-- Opening Marker --
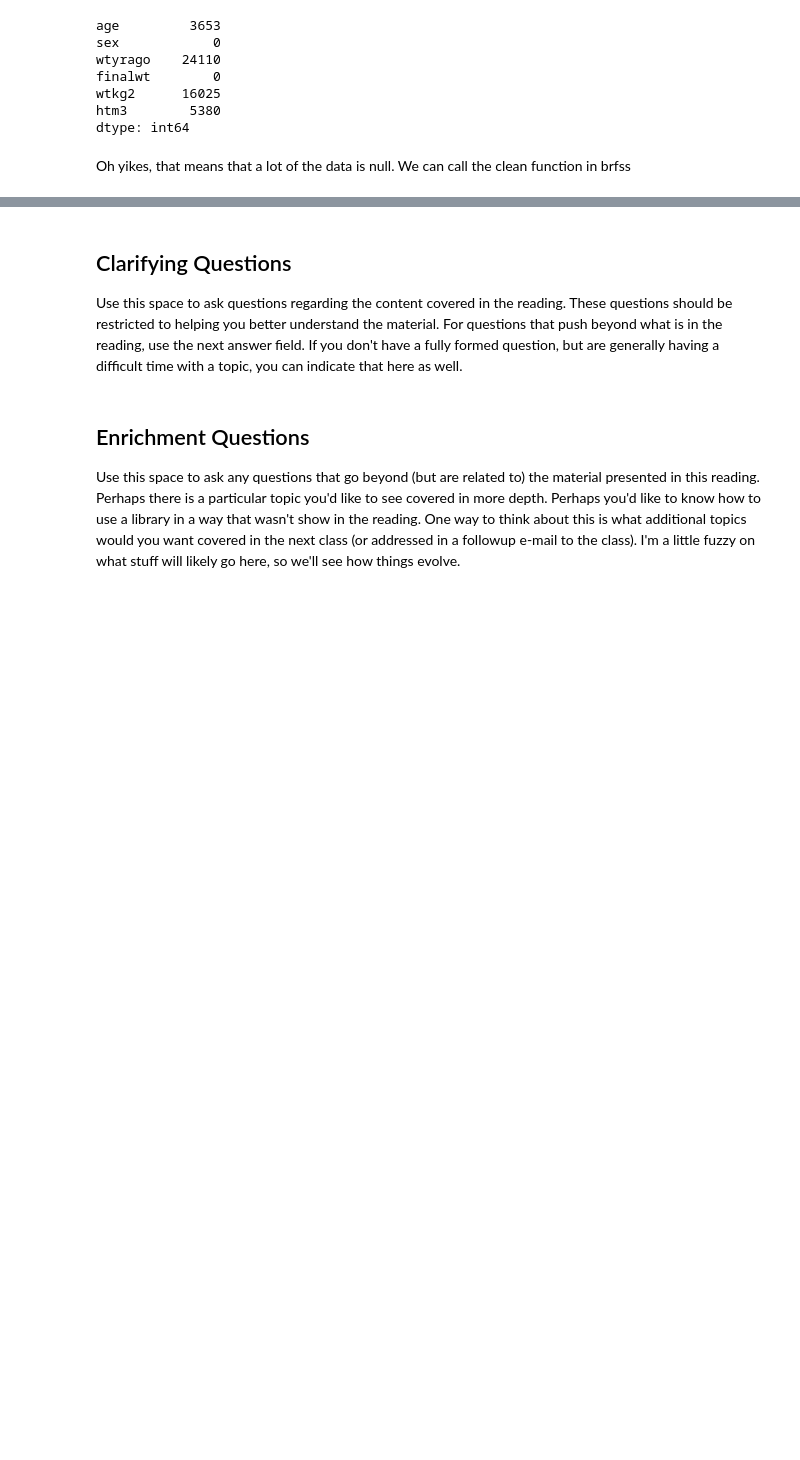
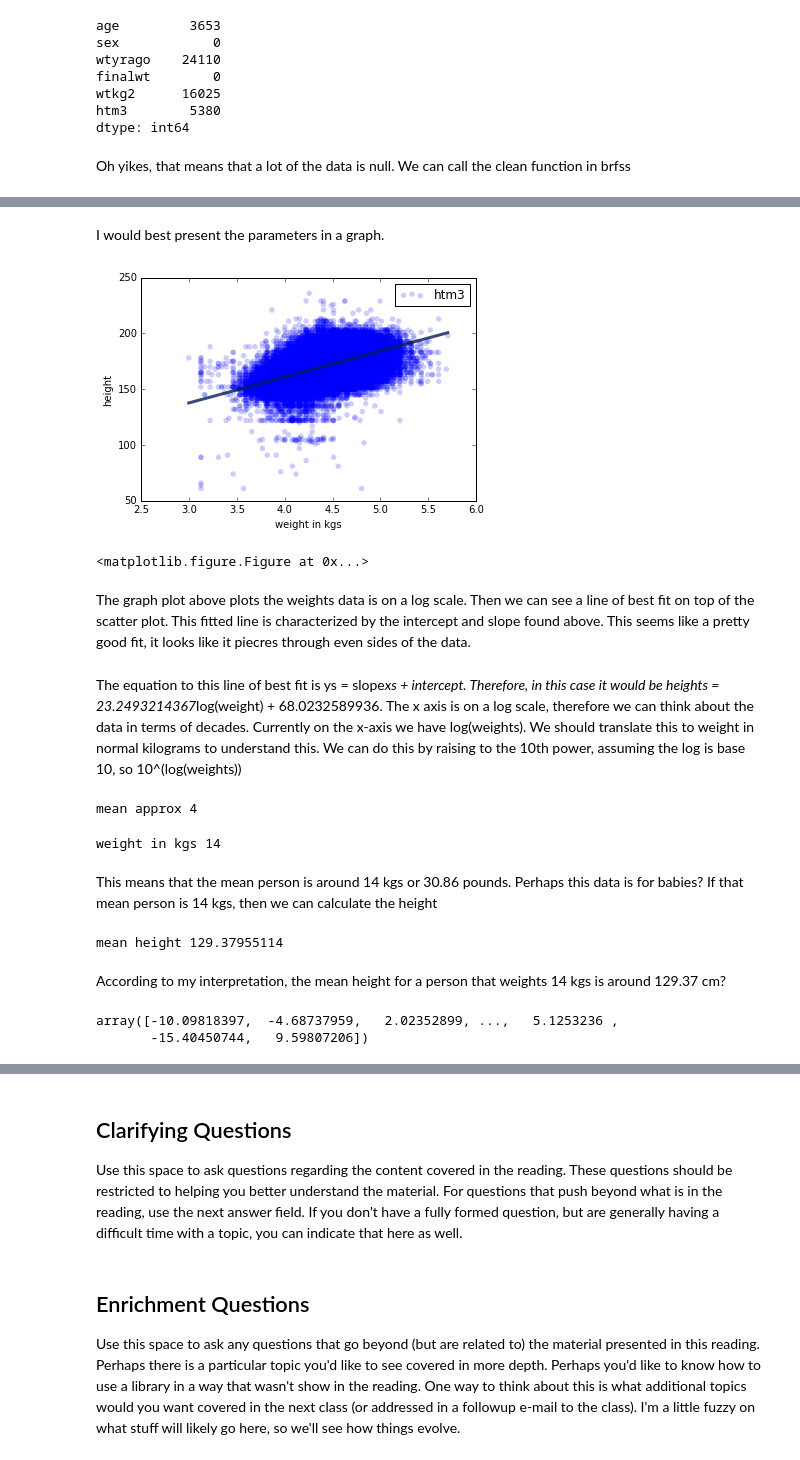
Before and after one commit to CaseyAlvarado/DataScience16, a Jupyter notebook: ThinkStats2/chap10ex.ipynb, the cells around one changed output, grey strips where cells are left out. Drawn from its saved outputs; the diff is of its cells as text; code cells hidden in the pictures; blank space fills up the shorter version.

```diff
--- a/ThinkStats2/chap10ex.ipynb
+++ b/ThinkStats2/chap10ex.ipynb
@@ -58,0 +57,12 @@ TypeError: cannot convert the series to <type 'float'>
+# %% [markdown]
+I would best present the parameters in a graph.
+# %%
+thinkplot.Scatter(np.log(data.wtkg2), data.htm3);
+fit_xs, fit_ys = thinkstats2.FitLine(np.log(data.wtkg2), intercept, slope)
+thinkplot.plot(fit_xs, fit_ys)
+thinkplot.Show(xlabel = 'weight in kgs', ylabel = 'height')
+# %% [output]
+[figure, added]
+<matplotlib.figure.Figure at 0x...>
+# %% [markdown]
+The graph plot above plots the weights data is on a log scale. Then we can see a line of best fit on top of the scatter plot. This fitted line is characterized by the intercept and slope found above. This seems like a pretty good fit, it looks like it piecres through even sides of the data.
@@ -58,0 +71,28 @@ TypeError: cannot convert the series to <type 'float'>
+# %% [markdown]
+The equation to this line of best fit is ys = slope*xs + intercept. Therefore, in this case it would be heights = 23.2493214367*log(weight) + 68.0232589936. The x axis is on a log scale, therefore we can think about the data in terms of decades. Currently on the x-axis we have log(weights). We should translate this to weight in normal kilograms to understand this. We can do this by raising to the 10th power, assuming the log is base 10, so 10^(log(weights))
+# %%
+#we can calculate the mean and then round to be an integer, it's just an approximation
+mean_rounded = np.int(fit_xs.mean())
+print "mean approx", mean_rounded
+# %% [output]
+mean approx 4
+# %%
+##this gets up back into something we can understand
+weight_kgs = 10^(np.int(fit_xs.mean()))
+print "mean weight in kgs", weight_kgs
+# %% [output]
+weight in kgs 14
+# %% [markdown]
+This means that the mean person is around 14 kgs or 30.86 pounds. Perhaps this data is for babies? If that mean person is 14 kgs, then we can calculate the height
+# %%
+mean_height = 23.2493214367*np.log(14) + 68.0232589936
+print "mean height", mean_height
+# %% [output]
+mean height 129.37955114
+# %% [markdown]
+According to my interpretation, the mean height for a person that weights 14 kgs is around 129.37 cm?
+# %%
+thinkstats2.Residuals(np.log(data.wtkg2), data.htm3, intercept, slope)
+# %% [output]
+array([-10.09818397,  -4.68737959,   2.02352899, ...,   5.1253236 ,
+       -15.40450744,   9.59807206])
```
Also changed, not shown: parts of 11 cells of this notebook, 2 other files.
-- Closing Marker --
-- Opening Marker --
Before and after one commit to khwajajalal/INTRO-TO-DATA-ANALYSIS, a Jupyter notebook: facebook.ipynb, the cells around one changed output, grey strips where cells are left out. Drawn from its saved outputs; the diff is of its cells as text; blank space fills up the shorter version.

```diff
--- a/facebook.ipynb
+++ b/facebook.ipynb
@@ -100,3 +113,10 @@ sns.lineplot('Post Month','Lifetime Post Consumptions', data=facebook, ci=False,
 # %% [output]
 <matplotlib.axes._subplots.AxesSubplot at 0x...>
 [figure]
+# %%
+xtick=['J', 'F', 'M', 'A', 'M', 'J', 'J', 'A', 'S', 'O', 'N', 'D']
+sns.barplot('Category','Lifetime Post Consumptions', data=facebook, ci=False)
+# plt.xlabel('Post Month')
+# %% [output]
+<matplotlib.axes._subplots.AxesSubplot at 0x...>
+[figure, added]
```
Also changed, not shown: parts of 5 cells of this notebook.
-- Closing Marker --
-- Opening Marker --
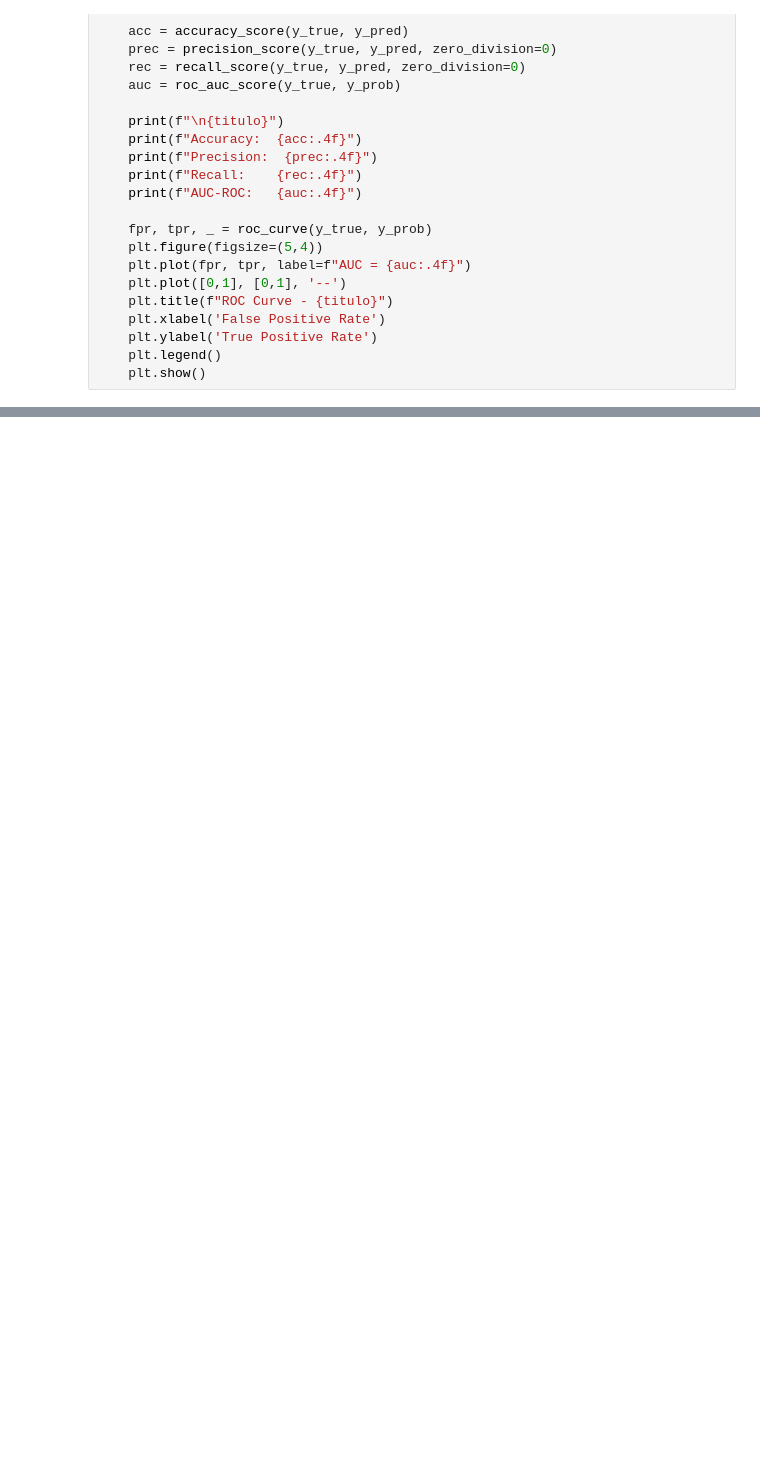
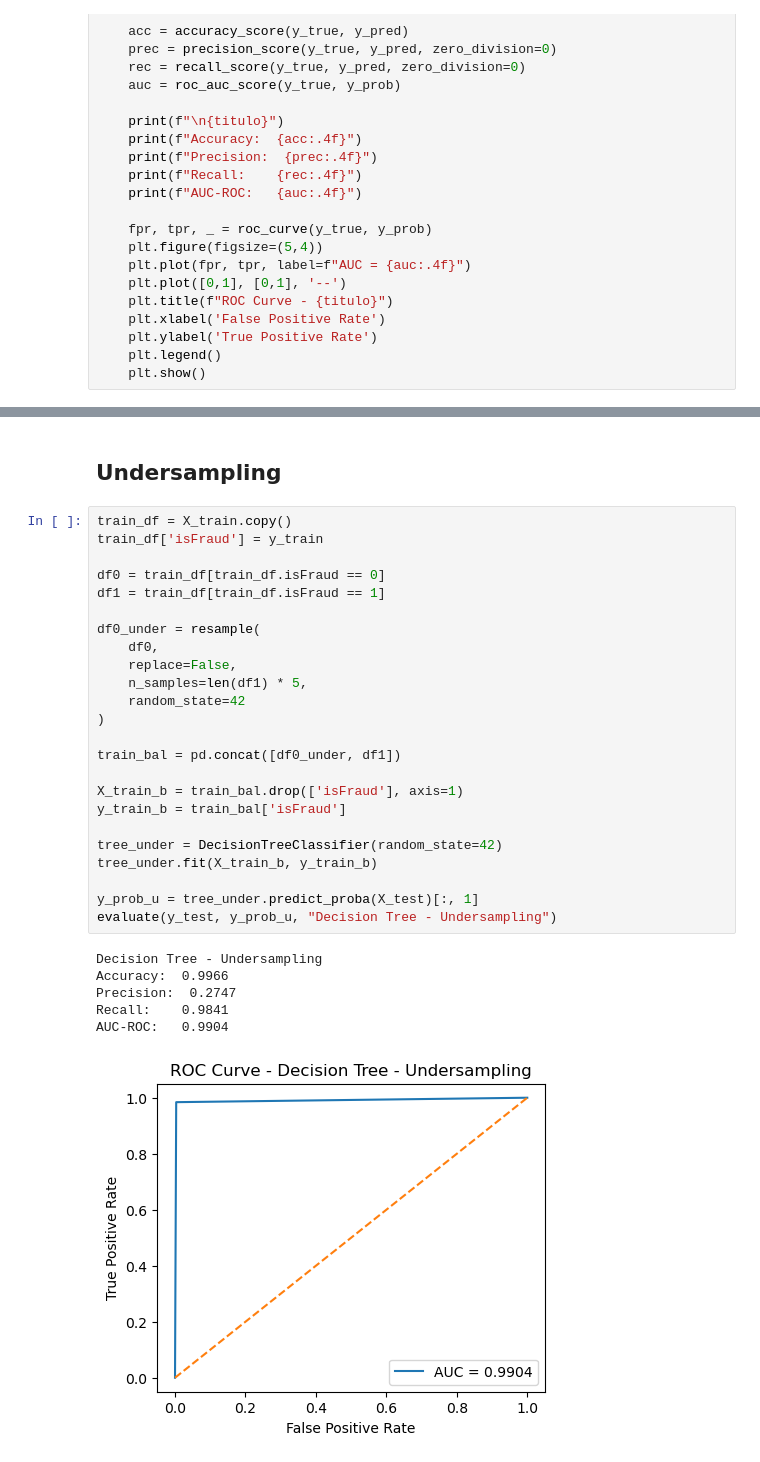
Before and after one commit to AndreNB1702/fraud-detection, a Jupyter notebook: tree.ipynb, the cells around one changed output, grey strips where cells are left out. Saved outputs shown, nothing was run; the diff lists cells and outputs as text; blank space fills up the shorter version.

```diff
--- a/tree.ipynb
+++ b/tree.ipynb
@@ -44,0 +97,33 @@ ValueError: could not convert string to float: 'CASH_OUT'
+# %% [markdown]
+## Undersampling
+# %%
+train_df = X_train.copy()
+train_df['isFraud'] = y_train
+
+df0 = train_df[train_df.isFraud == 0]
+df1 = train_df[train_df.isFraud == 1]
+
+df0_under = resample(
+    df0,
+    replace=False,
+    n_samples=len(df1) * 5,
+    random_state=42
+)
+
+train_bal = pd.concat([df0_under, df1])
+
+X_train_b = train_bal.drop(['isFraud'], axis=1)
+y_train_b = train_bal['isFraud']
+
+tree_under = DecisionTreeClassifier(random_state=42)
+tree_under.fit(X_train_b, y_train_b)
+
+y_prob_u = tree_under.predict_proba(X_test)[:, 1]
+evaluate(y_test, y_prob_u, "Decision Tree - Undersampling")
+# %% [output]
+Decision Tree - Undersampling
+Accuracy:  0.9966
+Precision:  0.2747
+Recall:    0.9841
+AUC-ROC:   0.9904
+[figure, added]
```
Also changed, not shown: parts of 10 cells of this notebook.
-- Closing Marker --
- Task requirements
Show me every line of the entries above that holds "strips".

- Task answer
Before and after one commit to CaseyAlvarado/DataScience16, a Jupyter notebook: ThinkStats2/chap10ex.ipynb, the cells around one changed output, grey strips where cells are left out. Drawn from its saved outputs; the diff is of its cells as text; code cells hidden in the pictures; blank space fills up the shorter version.
Before and after one commit to khwajajalal/INTRO-TO-DATA-ANALYSIS, a Jupyter notebook: facebook.ipynb, the cells around one changed output, grey strips where cells are left out. Drawn from its saved outputs; the diff is of its cells as text; blank space fills up the shorter version.
Before and after one commit to AndreNB1702/fraud-detection, a Jupyter notebook: tree.ipynb, the cells around one changed output, grey strips where cells are left out. Saved outputs shown, nothing was run; the diff lists cells and outputs as text; blank space fills up the shorter version.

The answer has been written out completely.